::: EXTRACTED RECORDS :::

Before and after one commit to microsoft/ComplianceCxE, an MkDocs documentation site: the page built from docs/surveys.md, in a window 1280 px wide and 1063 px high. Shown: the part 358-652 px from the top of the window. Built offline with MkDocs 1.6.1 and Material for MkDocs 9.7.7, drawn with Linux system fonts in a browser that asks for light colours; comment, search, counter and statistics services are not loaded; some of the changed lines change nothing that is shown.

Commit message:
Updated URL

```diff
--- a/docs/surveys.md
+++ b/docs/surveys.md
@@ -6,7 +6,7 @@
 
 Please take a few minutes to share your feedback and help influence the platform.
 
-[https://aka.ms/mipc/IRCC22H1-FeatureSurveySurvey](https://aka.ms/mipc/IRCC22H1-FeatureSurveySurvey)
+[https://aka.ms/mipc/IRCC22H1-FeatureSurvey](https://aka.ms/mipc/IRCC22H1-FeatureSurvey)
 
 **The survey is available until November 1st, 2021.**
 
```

:::

• EXERCISE: Only the lines from the one containing "Updated URL" through the last line of the records should appear, each written out exactly.

• ANSWER BOX:
Updated URL

```diff
--- a/docs/surveys.md
+++ b/docs/surveys.md
@@ -6,7 +6,7 @@
 
 Please take a few minutes to share your feedback and help influence the platform.
 
-[https://aka.ms/mipc/IRCC22H1-FeatureSurveySurvey](https://aka.ms/mipc/IRCC22H1-FeatureSurveySurvey)
+[https://aka.ms/mipc/IRCC22H1-FeatureSurvey](https://aka.ms/mipc/IRCC22H1-FeatureSurvey)
 
 **The survey is available until November 1st, 2021.**
 
```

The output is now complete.